If you are embarking on the journey to a private pilot licence, we recommend getting a medical (class two) done as soon as possible. This medical is a requirement for any person undergoing any form of private training, although it is not required until you are ready to go solo.
So, taking into account that you are just starting out with your training, we presume you have not had a medical examination before, this means you will need to book in for an INITIAL medical examination. This initial examination, is probably in most cases more in-depth than any following renewal medicals. The initial medical examination will last around an hour but may vary between doctors and it involves a number of tests being carried out as well as a check of your medical history.
Upon passing your medical, you are awarded with a certificate which is valid for a period of time, which varies with your age. After this validity is up, or before, you will need to visit your local Aviation Medical Examiner or (AME) again for a general check up to make sure of no serious deterioration.
To find out what the medical may involve, please take a few moments to read an extract from the CAA Website below:
Requirements for gaining a Class Two Medical (Courtesy of the CAA website):
You should be fit, have reasonable eyesight and hearing, and have no current or previous illness which might interfere with the safe exercise of the privileges of a private pilot’s licence.

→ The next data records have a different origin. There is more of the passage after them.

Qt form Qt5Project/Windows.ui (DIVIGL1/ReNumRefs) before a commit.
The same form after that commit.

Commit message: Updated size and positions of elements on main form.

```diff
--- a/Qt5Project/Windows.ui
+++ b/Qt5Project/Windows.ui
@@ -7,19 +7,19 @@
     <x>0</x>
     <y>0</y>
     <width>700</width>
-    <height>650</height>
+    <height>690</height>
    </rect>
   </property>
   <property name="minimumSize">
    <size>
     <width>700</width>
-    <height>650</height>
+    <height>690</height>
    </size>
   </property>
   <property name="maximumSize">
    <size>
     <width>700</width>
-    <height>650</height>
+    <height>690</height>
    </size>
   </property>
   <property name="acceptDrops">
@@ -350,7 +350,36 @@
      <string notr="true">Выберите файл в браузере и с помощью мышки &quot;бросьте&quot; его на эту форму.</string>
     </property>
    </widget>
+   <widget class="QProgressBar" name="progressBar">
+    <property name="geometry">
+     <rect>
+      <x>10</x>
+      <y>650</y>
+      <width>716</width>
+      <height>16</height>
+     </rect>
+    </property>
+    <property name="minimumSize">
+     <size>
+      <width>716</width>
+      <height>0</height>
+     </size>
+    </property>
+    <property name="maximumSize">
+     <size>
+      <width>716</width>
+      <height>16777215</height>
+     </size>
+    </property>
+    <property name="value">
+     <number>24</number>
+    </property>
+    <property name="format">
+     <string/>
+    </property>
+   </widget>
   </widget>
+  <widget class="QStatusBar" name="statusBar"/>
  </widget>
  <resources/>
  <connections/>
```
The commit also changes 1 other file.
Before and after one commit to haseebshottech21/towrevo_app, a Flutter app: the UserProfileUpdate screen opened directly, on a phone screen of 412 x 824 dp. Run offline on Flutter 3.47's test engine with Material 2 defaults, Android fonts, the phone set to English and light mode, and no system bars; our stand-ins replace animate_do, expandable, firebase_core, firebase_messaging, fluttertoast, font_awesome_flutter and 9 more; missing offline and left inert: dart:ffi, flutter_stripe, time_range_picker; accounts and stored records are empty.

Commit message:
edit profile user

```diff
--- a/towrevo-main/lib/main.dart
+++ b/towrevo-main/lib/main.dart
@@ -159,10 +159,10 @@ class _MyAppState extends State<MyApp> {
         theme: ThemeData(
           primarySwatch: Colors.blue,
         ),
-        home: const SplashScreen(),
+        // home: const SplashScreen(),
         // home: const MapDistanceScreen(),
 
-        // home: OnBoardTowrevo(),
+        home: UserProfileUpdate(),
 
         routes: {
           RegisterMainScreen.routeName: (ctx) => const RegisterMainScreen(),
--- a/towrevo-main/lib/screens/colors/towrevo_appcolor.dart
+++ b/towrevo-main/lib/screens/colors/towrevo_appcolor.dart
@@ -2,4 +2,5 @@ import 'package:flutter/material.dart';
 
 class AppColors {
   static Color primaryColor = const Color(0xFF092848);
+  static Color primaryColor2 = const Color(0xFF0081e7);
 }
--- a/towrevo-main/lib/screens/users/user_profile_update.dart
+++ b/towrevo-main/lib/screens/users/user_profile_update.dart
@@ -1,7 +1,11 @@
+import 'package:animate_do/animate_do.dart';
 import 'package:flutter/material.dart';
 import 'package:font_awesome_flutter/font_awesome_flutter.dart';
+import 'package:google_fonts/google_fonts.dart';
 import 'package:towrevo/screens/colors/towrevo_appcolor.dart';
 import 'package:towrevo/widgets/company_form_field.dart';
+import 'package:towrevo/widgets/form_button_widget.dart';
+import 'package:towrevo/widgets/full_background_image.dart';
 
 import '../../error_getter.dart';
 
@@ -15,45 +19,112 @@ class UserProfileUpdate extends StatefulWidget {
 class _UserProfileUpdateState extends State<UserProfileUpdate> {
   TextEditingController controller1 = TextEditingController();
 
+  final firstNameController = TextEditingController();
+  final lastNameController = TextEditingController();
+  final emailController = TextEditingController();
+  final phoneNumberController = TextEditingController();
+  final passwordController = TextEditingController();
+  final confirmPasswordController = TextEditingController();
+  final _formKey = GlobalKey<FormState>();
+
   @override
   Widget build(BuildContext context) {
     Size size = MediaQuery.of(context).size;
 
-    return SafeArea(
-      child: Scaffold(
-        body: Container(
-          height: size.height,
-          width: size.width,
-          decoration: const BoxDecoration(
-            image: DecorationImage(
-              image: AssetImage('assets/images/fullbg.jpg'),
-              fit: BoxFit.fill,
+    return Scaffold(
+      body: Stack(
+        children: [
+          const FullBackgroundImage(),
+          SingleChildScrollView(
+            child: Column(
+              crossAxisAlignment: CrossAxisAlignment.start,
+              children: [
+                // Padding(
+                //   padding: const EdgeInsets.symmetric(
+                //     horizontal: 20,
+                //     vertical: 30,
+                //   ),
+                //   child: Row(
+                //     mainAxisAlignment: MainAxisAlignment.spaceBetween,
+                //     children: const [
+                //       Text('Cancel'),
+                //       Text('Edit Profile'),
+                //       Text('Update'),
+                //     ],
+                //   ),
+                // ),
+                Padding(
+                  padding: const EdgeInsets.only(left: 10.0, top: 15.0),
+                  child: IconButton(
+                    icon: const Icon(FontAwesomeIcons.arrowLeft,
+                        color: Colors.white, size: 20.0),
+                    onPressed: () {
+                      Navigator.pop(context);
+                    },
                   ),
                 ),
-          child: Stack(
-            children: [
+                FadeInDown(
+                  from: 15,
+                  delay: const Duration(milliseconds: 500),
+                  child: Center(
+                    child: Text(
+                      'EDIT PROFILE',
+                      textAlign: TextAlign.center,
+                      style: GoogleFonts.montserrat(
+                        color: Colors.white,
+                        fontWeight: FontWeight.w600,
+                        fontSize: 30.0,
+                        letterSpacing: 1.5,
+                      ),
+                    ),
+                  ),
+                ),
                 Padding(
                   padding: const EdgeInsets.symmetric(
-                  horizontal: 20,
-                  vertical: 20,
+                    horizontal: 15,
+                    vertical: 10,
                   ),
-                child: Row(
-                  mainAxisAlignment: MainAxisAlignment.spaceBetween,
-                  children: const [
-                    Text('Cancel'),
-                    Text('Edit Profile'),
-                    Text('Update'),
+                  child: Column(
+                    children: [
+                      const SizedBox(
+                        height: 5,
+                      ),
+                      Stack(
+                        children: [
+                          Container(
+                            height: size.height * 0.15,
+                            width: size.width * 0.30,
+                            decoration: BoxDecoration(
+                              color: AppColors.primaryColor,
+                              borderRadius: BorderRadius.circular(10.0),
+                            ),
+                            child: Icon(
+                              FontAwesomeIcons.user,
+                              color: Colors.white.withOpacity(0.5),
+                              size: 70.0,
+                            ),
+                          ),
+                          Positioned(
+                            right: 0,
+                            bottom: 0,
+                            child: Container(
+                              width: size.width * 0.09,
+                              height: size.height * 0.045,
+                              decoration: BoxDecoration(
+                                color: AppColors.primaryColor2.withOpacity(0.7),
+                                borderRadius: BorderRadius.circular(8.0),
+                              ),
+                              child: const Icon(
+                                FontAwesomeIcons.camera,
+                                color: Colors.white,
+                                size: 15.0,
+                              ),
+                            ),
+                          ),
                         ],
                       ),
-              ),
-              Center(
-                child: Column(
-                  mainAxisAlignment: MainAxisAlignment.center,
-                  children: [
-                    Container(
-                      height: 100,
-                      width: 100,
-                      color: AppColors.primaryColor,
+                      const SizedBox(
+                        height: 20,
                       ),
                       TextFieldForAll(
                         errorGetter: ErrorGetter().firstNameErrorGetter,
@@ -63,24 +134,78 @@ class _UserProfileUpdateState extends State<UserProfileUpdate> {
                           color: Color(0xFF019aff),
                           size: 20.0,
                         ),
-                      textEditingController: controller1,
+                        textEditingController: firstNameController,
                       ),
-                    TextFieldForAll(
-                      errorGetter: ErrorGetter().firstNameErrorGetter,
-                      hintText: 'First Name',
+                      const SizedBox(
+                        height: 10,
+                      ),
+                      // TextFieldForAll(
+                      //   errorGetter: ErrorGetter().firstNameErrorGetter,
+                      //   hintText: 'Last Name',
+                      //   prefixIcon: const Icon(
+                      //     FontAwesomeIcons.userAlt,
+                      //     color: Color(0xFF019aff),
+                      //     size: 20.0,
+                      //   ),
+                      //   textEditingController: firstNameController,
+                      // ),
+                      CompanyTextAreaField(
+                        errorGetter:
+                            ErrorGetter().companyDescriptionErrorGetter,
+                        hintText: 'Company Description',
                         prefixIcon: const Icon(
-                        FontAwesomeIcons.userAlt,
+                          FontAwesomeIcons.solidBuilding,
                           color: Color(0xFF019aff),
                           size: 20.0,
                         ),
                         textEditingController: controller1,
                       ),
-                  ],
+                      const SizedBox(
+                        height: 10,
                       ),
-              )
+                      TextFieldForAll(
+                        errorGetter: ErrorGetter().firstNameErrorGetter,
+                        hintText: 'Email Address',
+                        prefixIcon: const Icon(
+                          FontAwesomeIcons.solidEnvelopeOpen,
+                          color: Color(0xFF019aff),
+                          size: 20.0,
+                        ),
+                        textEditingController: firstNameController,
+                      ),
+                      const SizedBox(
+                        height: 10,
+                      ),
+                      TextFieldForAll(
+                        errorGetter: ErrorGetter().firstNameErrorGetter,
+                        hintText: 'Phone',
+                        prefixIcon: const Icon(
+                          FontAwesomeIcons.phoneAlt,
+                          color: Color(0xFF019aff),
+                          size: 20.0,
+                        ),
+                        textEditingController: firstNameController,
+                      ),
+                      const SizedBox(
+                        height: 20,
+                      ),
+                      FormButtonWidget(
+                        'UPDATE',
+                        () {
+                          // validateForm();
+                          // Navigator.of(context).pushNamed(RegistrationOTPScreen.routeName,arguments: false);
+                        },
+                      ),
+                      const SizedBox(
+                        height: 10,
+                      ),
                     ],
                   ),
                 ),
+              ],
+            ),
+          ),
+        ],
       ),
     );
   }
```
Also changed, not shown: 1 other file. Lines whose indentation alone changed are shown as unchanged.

The medical examination can be done by any UK CAA approved Aeromedical Examiner (AME). There are several AMEs in each county and others overseas. One close to you can be located by using the ‘Find an AME’ search from the Menu. The examination will take about one hour and the AME is responsible for setting the fee. It is divided into a number of parts:
Medical History – these are a series of questions about any previous illness. You will be asked about them by your AME, and if there is any major illness in your past, it is important to bring reports about it from your family doctor. Appendicitis or a broken arm are not regarded as major illnesses.
Eyesight – the requirements are listed at EASA Class 2 Visual Standards. If you wear glasses or contact lenses it is important to take your last optician’s report along to the examination.
Physical Examination – a general check that all is functioning correctly. It will cover lungs, heart, blood pressure, stomach, limbs and nervous system.
Hearing – the AME will use a normal conversational voice 2 metres behind you. You should be able to hear that in each ear separately. If you wish to obtain an instrument rating as a private pilot, then you will need to meet the JAR Class 2 Instrument rating Standards.
Electrocardiogram (ECG) – this measures the electrical impulses passing through your heart. It can show disorders of the heart rhythm or of the conduction of the impulses, and sometimes it can show a lack of blood supplying the heart muscle. Occasionally changes on an ECG require further investigation. A report from a cardiologist and further tests (for example an exercise ECG) may need to be done. The results may need to be sent to the CAA Aeromedical Section (AMS) at Gatwick.
Lung function test (peak flow) – this tests your ability to expel air rapidly from your lungs. It is sometimes tested if you have had any respiratory problems, eg asthma.
Haemoglobin blood test – this is a finger prick blood test which measures the oxygen carrying capacity of the blood. A low haemoglobin is called anaemia and will need further investigation.
Urine test – you will be asked to provide a sample of urine, so remember to attend for examination with a full bladder. This tests for sugar (diabetes), protein or blood in the urine.
Your ECG will probably need to be reported by a local cardiologist, but once that is done, and all is well, your AME can issue your certificate.
Finally, the cost of an INITIAL and also an annual check up CLASS TWO:
INITIAL COST: Varies between AME’s.
RENEWAL COST: £ This varies between AME’s.
Be warned though, there are additional costs on the day if further testing is required. The CAA Scheme of Charges is accessible here.